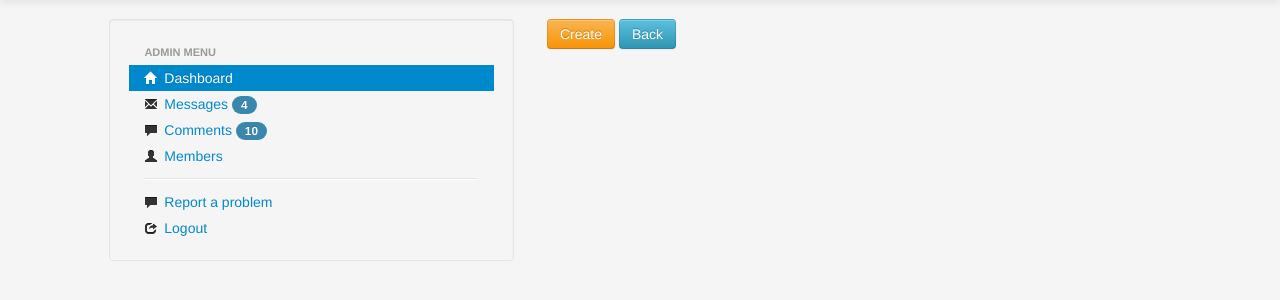
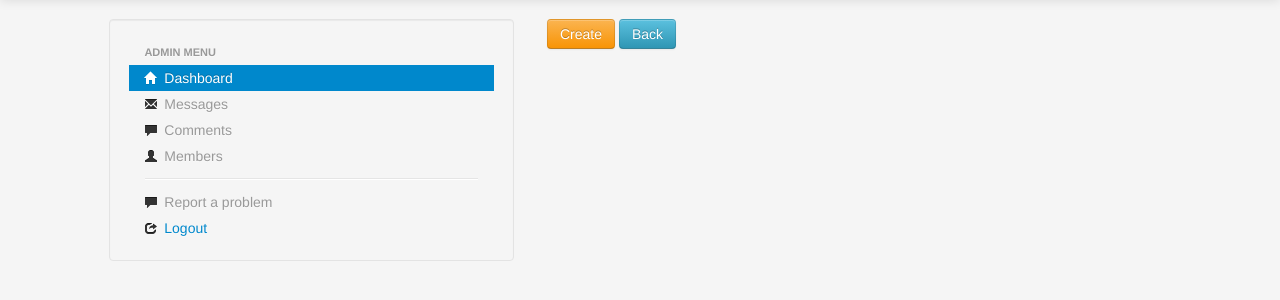
Before and after one commit to billgsm/english_level, a Django app: template following_level/templates/dydict/dict_form.html in a window 1280 px wide. Shown: the part 41-341 px from the top of the page. Run offline with Django 3.2, Linux system fonts and the light colour scheme; the template is opened without the code that fills it, so the values that code supplies are empty; some libraries are stand-ins or nearby versions.

Commit message:
Not working links disabled

```diff
--- a/following_level/templates/blocks/menu_side.html
+++ b/following_level/templates/blocks/menu_side.html
@@ -2,11 +2,11 @@
   <ul class="nav nav-list">
     <li class="nav-header">Admin Menu</li>
     <li class="active"><a href="{% url 'list' %}"><i class="icon-home"></i> Dashboard</a></li>
-    <li><a href="#"><i class="icon-envelope"></i> Messages <span class="badge badge-info">4</span></a></li>
-    <li><a href="#"><i class="icon-comment"></i> Comments <span class="badge badge-info">10</span></a></li>
-    <li><a href="#"><i class="icon-user"></i> Members</a></li>
+    <li class="disabled"><a><i class="icon-envelope"></i> Messages{% if exist %}<span class="badge badge-info">4</span>{% endif %}</a></li>
+    <li class="disabled"><a><i class="icon-comment"></i> Comments{% if exist %}<span class="badge badge-info">10</span>{% endif %}</a></li>
+    <li class="disabled"><a><i class="icon-user"></i> Members</a></li>
       <li class="divider"></li>
-    <li><a href="#"><i class="icon-comment"></i> Report a problem</a></li>
+    <li class="disabled"><a><i class="icon-comment"></i> Report a problem</a></li>
     <li><a href="{% url "logout" %}"><i class="icon-share"></i> Logout</a></li>
   </ul>
 </div>
```
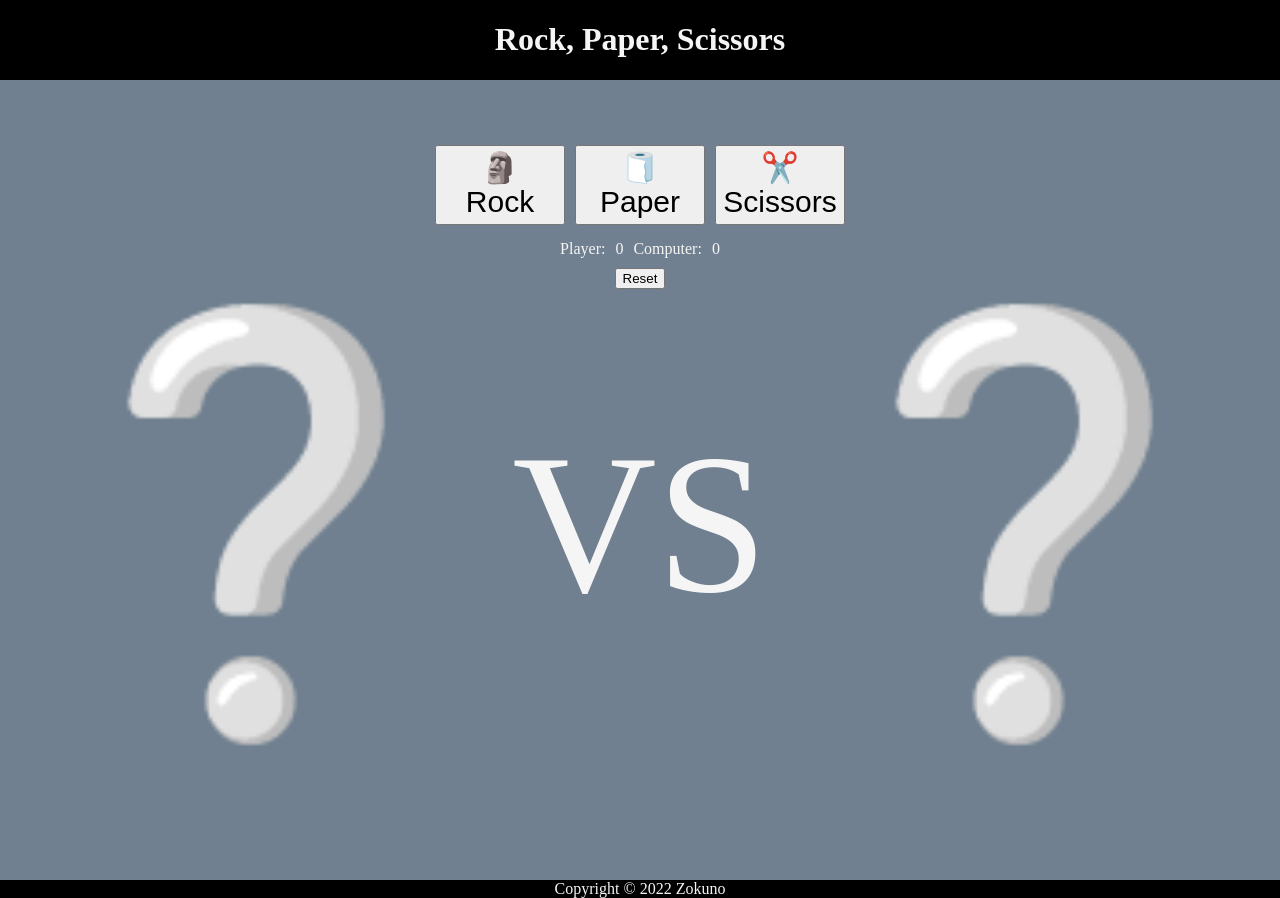
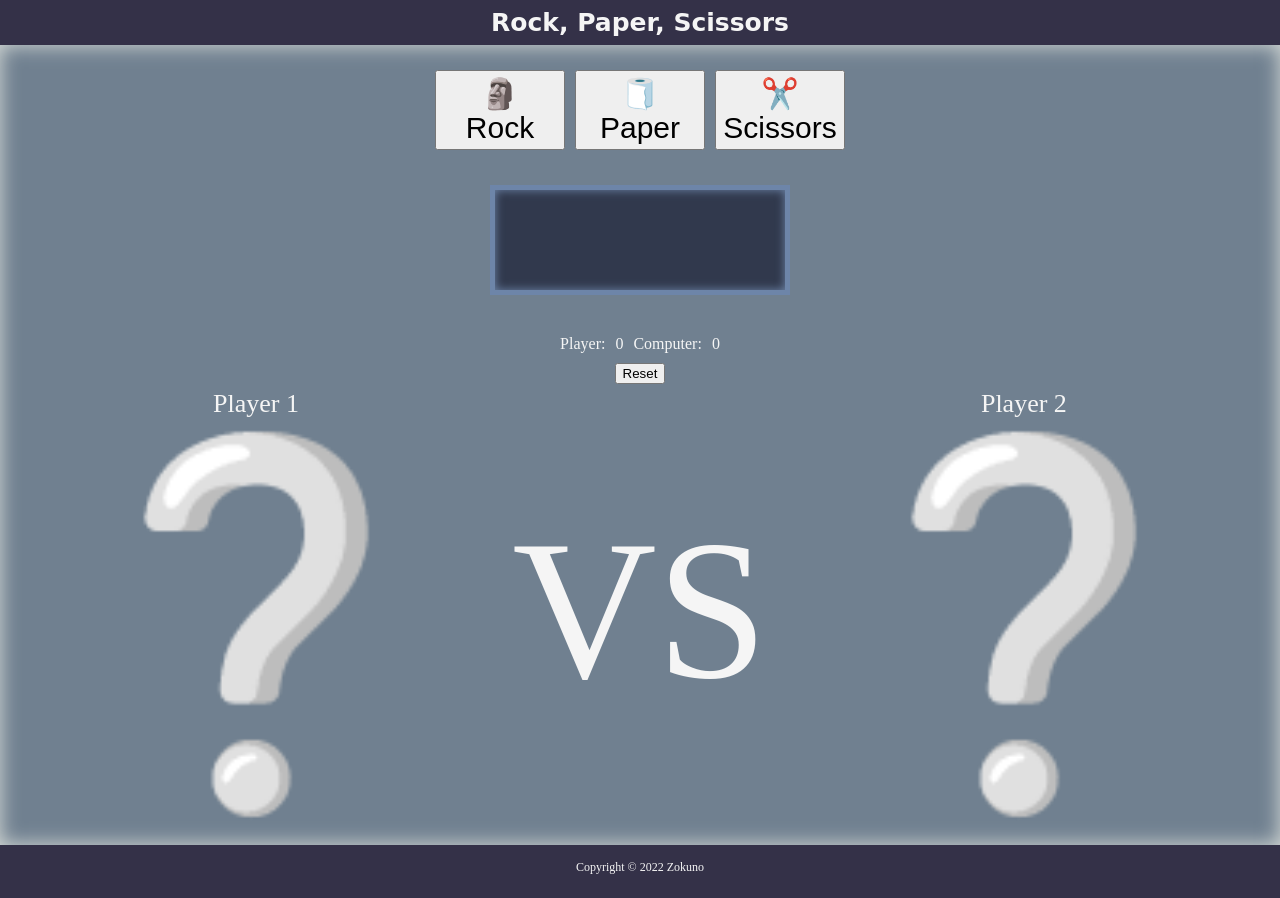
Before and after one commit to Zokuno/rock-paper-scissors, a plain HTML site: page index.html in a window 1280 px wide. Drawn offline with Linux system fonts and the light colour scheme.

Commit message:
Made CSS look even prettier

```diff
--- a/index.html
+++ b/index.html
@@ -14,16 +14,17 @@
         <h1>Rock, Paper, Scissors</h1>
     </header>
     <main>
-        <div class="gameStatus">
-            <div class="p1Choice"></div>
-            <div class="p2Choice"></div>
-            <div class="gameOutcome"></div>
-        </div>
 
         <div class="gameBtns">
             <button class="btn1">🗿<br>Rock</button>
             <button class="btn2">🧻<br>Paper</button>
             <button class="btn3">✂️<br> Scissors</button>
+        </div>
+
+        <div class="gameStatus">
+            <div class="p1Choice"></div>
+            <div class="p2Choice"></div>
+            <div class="gameOutcome"></div>
         </div>
 
         <div class="scoreDisplay">
@@ -36,9 +37,15 @@
         </div>
 
         <div class="gameDisplay">
-            <span class="p1GameDisplay">❔</span>
+            <div class="p1Display">
+                <div class="p1Name">Player 1</div>
+                <span class="p1Symbol">❔</span>
+            </div>
             <span class="vs">VS</span>
-            <span class="p2GameDisplay">❔</span>
+            <div class="p2Display">
+                <div class="p2Name">Player 2</div>
+                <span class="p2Symbol">❔</span>
+            </div>
         </div>
     </main>
     <footer>
--- a/script.js
+++ b/script.js
@@ -7,13 +7,13 @@ function getComputerChoice() {
 
 function computerChoiceEmoji() {
     if (getComputerChoice === "Rock") {
-        p2GameDisplay.textContent = rockEmoji;
+        p2Symbol.textContent = rockEmoji;
     }   else if (getComputerChoice === "Paper") {
-        p2GameDisplay.textContent = paperEmoji;
+        p2symbol.textContent = paperEmoji;
     }   else if (getComputerChoice === "Scissors") {
-        p2GameDisplay.textContent = scissorsEmoji;
+        p2Symbol.textContent = scissorsEmoji;
     }   else {
-        p2GameDisplay = "❔";
+        p2Symbol = "❔";
     }
 }
 
@@ -57,12 +57,12 @@ let scissorsBtn = document.querySelector(".btn3");
 let p1Display = document.querySelector(".p1Display");
 let p2Display = document.querySelector(".p2Display");
 let resetBtn = document.querySelector(".resetBtn");
-let p1GameDisplay = document.querySelector(".p1GameDisplay");
-let p2GameDisplay = document.querySelector(".p2GameDisplay");
+let p1Symbol = document.querySelector(".p1Symbol");
+let p2Symbol = document.querySelector(".p2Symbol");
 
 rockBtn.addEventListener("click", () => {
     const playerSelection = "Rock";
-    p1GameDisplay.textContent = rockEmoji;
+    p1Symbol.textContent = rockEmoji;
     const computerSelection = getComputerChoice();
     playRound(playerSelection, computerSelection);
 }
@@ -70,7 +70,7 @@ rockBtn.addEventListener("click", () => {
 
 paperBtn.addEventListener("click", () => {
     const playerSelection = "Paper";
-    p1GameDisplay.textContent = paperEmoji;
+    p1Symbol.textContent = paperEmoji;
     const computerSelection = getComputerChoice();
     playRound(playerSelection, computerSelection);
 }
@@ -78,7 +78,7 @@ paperBtn.addEventListener("click", () => {
 
 scissorsBtn.addEventListener("click", () => {
     const playerSelection = "Scissors";
-    p1GameDisplay.textContent = scissorsEmoji;
+    p1Symbol.textContent = scissorsEmoji;
     const computerSelection = getComputerChoice();
     playRound(playerSelection, computerSelection);
 }
@@ -92,8 +92,8 @@ resetBtn.addEventListener("click", () => {
     p1Choice.textContent = "";
     p2Choice.textContent = "";
     gameOutcome.textContent = "";
-    p1GameDisplay.textContent = "❔";
-    p2GameDisplay.textContent = "❔";
+    p1Symbol.textContent = "❔";
+    p2Symbol.textContent = "❔";
 }
 )
 
--- a/styles.css
+++ b/styles.css
@@ -1,19 +1,34 @@
 html, body {
-    background-color: black;
+    display: flex;
+    flex-direction: column;
+    background-color: #343148FF;
     color: whitesmoke;
     margin: 0;
     height: 100%;
 }
 
+header {
+    display: flex;
+    max-height: 45px;
+    min-height: 45px;
+}
+
 h1 {
     display: flex;
     justify-content: center;
-    background-color: black;
+    align-items: center;
+    margin: 10px auto;
+    font-family: 'Brush Script MT', cursive;
+    font-size: 25px;
 }
 
 main {
+    display: flex;
+    flex-direction: column;
+    flex: 1;
     background-color: slategrey;
     min-height: 800px;
+    box-shadow: inset 0 0 20px #d9ddd9;
 }
 
 .p1Choice, .p2Choice, .gameOutcome {
@@ -21,16 +36,10 @@ main {
     justify-content: center;
 }
 
-.gameStatus {
-    min-height: 60px;
-    /* max-width: 1000px; */
-    border-width: 10px;
-    border-color: red;
-}
-
 .gameBtns {
     display: flex;
     justify-content: center;
+    margin-top: 20px;
 }
 
 .gameBtns button {
@@ -38,6 +47,22 @@ main {
     font-size: 30px;
     min-width: 130px;
     min-height: 80px;
+}
+
+.gameStatus {
+    display: flex;
+    flex-direction: column;
+    min-width: 250px;
+    margin: 30px auto;
+    align-items: center;
+    min-height: 60px;
+    border-style: solid;
+    border-width: 5px;
+    border-color: #6d85a9;
+    box-shadow: inset 0 0 10px #6d85a9;
+    padding: 20px;
+    background-color: #31394d;
+    color: #d1caca;
 }
 
 .scoreDisplay {
@@ -54,25 +79,45 @@ main {
 .resetContainer {
     display: flex;
     justify-content: center;
+    margin-bottom: 0px;
 }
 
 .gameDisplay {
     display: flex;
     justify-content: space-evenly;
     align-items: center;
-    font-size: 400px;
+    font-size: 350px;
+    margin-top: 0px;
 }
 
-/* .p1GameDisplay, .p2GameDisplay {
-    min-width: 532px;
-} */
+.p1Display, .p2Display {
+    display: flex;
+    flex-direction: column;
+    justify-content: center;
+    align-items: space-evenly;
+}
+
+.p1Name, .p2Name {
+    display: flex;
+    justify-content: center;
+    font-size: 26px;
+}
 
 .vs {
     font-size: 200px;
 }
 
+footer {
+    display: flex;
+    min-height: 45px;
+    max-height: 45px;
+    margin-top: auto;
+}
+
 .copyright {
     display: flex;
     justify-content: center;
-    align-items: flex-end;
+    align-items: center;
+    margin: 0 auto;
+    font-size: 12px;
 }
```
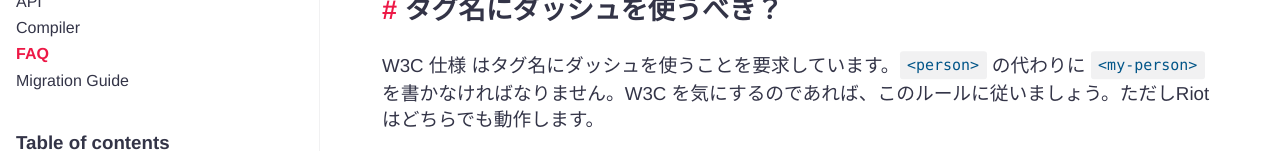
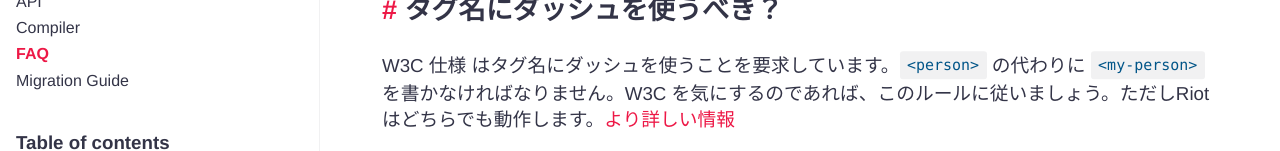
Before and after one commit to riot/riot.github.io, a Jekyll site: the page built from ja/faq.md, in a window 1280 px wide and 900 px high, scrolled down 704 px, cut to the strip 0-302 px from the top of the window. Shown: the part 151-302 px from the top of the strip. Built offline with Jekyll 4.4.1, drawn with Linux system fonts in a browser that asks for light colours; comment, search, counter and statistics services are not loaded.

Commit message:
fix: update ja faq for latest

```diff
--- a/ja/faq.md
+++ b/ja/faq.md
@@ -20,7 +20,7 @@ Riot はフリーです。オープンソース であり、MIT ライセンス
 Riot.js 4 全ての主要なモダンブラウザをサポートしています。IE11 のようなブラウザはサポートしていません: もしあなたがそのような古いブラウザをサポートする必要があるならば、[古い Riot のバージョン]({{ site.data.globals.legacy }}/ja) の使用を検討するかもしれません。
 
 ### タグ名にダッシュを使うべき？
-W3C 仕様 はタグ名にダッシュを使うことを要求しています。`<person>` の代わりに `<my-person>` を書かなければなりません。W3C を気にするのであれば、このルールに従いましょう。ただしRiot はどちらでも動作します。
+W3C 仕様 はタグ名にダッシュを使うことを要求しています。`<person>` の代わりに `<my-person>` を書かなければなりません。W3C を気にするのであれば、このルールに従いましょう。ただしRiot はどちらでも動作します。[より詳しい情報](https://html.spec.whatwg.org/multipage/custom-elements.html#valid-custom-element-name)
 
 ### なんでソースコードにセミコロンがないの？
 セミコロンをなくすと、コードがちょっとすっきりします。これは、私たちのミニマリストアプローチに沿ったものです。同じ理由で、シングルクオートを使います。もし、Riotに貢献するなら、セミコロンとダブルコーテーションを使わないでください。
```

= PROBLEM DETAILS =
Which lines in the listing hold the word "getComputerChoice"? Copy them out.

= EXERCISE RESPONSE =
@@ -7,13 +7,13 @@ function getComputerChoice() {
     if (getComputerChoice === "Rock") {
     }   else if (getComputerChoice === "Paper") {
     }   else if (getComputerChoice === "Scissors") {
     const computerSelection = getComputerChoice();
     const computerSelection = getComputerChoice();
     const computerSelection = getComputerChoice();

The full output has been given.